■ **Exercise description**:
Return each line of the data that follows exactly as it reads.

■ **Provided data**:
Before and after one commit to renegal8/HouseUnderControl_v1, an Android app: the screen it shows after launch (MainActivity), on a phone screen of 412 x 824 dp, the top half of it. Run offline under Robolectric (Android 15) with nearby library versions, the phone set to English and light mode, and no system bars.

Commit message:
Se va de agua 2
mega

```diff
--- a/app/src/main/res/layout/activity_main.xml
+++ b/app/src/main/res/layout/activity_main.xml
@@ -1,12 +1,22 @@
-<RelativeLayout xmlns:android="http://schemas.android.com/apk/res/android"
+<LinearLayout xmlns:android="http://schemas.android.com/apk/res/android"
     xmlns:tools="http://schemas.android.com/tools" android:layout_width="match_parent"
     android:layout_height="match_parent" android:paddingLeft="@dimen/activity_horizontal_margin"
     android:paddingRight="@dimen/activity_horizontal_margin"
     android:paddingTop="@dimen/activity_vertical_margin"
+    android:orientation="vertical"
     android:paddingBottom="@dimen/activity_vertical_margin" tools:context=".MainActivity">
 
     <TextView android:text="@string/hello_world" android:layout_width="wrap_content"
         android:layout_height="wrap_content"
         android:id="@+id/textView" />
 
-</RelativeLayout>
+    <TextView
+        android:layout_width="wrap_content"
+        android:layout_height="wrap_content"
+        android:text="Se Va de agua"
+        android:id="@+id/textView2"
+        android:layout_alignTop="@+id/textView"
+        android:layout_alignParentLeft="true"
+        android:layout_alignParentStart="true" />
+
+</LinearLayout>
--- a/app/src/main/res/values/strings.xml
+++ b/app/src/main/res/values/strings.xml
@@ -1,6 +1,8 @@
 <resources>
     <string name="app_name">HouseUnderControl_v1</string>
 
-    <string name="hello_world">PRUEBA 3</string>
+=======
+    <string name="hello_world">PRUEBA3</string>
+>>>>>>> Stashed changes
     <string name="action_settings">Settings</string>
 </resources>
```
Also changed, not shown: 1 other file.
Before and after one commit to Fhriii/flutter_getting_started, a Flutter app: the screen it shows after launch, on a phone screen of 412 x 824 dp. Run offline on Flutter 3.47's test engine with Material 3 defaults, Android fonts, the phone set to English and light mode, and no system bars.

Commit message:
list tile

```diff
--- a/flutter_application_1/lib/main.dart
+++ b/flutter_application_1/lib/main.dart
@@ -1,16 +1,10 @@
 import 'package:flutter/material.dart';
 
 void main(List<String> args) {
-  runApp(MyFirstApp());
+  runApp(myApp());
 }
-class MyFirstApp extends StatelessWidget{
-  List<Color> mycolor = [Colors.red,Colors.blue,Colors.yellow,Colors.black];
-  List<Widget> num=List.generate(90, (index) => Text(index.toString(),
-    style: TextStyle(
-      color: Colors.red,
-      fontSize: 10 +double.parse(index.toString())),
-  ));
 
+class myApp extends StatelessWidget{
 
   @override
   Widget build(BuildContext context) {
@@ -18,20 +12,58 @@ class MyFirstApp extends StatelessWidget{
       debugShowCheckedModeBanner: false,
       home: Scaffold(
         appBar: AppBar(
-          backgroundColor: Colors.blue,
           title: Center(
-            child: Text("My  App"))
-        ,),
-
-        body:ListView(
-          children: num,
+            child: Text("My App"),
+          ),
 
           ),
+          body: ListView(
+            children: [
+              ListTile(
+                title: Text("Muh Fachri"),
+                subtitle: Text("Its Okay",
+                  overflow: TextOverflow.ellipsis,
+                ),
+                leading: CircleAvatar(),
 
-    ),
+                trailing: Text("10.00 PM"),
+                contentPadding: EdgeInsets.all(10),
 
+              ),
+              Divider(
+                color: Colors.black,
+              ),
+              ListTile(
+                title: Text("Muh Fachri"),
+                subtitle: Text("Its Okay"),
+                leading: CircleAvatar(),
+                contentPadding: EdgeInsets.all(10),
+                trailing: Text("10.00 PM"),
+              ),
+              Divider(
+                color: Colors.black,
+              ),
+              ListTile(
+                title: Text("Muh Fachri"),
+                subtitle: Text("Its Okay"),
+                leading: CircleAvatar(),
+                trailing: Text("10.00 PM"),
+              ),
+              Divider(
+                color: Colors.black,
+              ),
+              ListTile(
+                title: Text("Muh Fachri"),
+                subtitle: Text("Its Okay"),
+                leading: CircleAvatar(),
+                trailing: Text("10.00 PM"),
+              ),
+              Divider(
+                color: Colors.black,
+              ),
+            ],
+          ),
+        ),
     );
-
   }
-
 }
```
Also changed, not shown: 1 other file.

■ **Completed task**:
Before and after one commit to renegal8/HouseUnderControl_v1, an Android app: the screen it shows after launch (MainActivity), on a phone screen of 412 x 824 dp, the top half of it. Run offline under Robolectric (Android 15) with nearby library versions, the phone set to English and light mode, and no system bars.

Commit message:
Se va de agua 2
mega

```diff
--- a/app/src/main/res/layout/activity_main.xml
+++ b/app/src/main/res/layout/activity_main.xml
@@ -1,12 +1,22 @@
-<RelativeLayout xmlns:android="http://schemas.android.com/apk/res/android"
+<LinearLayout xmlns:android="http://schemas.android.com/apk/res/android"
     xmlns:tools="http://schemas.android.com/tools" android:layout_width="match_parent"
     android:layout_height="match_parent" android:paddingLeft="@dimen/activity_horizontal_margin"
     android:paddingRight="@dimen/activity_horizontal_margin"
     android:paddingTop="@dimen/activity_vertical_margin"
+    android:orientation="vertical"
     android:paddingBottom="@dimen/activity_vertical_margin" tools:context=".MainActivity">
 
     <TextView android:text="@string/hello_world" android:layout_width="wrap_content"
         android:layout_height="wrap_content"
         android:id="@+id/textView" />
 
-</RelativeLayout>
+    <TextView
+        android:layout_width="wrap_content"
+        android:layout_height="wrap_content"
+        android:text="Se Va de agua"
+        android:id="@+id/textView2"
+        android:layout_alignTop="@+id/textView"
+        android:layout_alignParentLeft="true"
+        android:layout_alignParentStart="true" />
+
+</LinearLayout>
--- a/app/src/main/res/values/strings.xml
+++ b/app/src/main/res/values/strings.xml
@@ -1,6 +1,8 @@
 <resources>
     <string name="app_name">HouseUnderControl_v1</string>
 
-    <string name="hello_world">PRUEBA 3</string>
+=======
+    <string name="hello_world">PRUEBA3</string>
+>>>>>>> Stashed changes
     <string name="action_settings">Settings</string>
 </resources>
```
Also changed, not shown: 1 other file.
Before and after one commit to Fhriii/flutter_getting_started, a Flutter app: the screen it shows after launch, on a phone screen of 412 x 824 dp. Run offline on Flutter 3.47's test engine with Material 3 defaults, Android fonts, the phone set to English and light mode, and no system bars.

Commit message:
list tile

```diff
--- a/flutter_application_1/lib/main.dart
+++ b/flutter_application_1/lib/main.dart
@@ -1,16 +1,10 @@
 import 'package:flutter/material.dart';
 
 void main(List<String> args) {
-  runApp(MyFirstApp());
+  runApp(myApp());
 }
-class MyFirstApp extends StatelessWidget{
-  List<Color> mycolor = [Colors.red,Colors.blue,Colors.yellow,Colors.black];
-  List<Widget> num=List.generate(90, (index) => Text(index.toString(),
-    style: TextStyle(
-      color: Colors.red,
-      fontSize: 10 +double.parse(index.toString())),
-  ));
 
+class myApp extends StatelessWidget{
 
   @override
   Widget build(BuildContext context) {
@@ -18,20 +12,58 @@ class MyFirstApp extends StatelessWidget{
       debugShowCheckedModeBanner: false,
       home: Scaffold(
         appBar: AppBar(
-          backgroundColor: Colors.blue,
           title: Center(
-            child: Text("My  App"))
-        ,),
-
-        body:ListView(
-          children: num,
+            child: Text("My App"),
+          ),
 
           ),
+          body: ListView(
+            children: [
+              ListTile(
+                title: Text("Muh Fachri"),
+                subtitle: Text("Its Okay",
+                  overflow: TextOverflow.ellipsis,
+                ),
+                leading: CircleAvatar(),
 
-    ),
+                trailing: Text("10.00 PM"),
+                contentPadding: EdgeInsets.all(10),
 
+              ),
+              Divider(
+                color: Colors.black,
+              ),
+              ListTile(
+                title: Text("Muh Fachri"),
+                subtitle: Text("Its Okay"),
+                leading: CircleAvatar(),
+                contentPadding: EdgeInsets.all(10),
+                trailing: Text("10.00 PM"),
+              ),
+              Divider(
+                color: Colors.black,
+              ),
+              ListTile(
+                title: Text("Muh Fachri"),
+                subtitle: Text("Its Okay"),
+                leading: CircleAvatar(),
+                trailing: Text("10.00 PM"),
+              ),
+              Divider(
+                color: Colors.black,
+              ),
+              ListTile(
+                title: Text("Muh Fachri"),
+                subtitle: Text("Its Okay"),
+                leading: CircleAvatar(),
+                trailing: Text("10.00 PM"),
+              ),
+              Divider(
+                color: Colors.black,
+              ),
+            ],
+          ),
+        ),
     );
-
   }
-
 }
```
Also changed, not shown: 1 other file.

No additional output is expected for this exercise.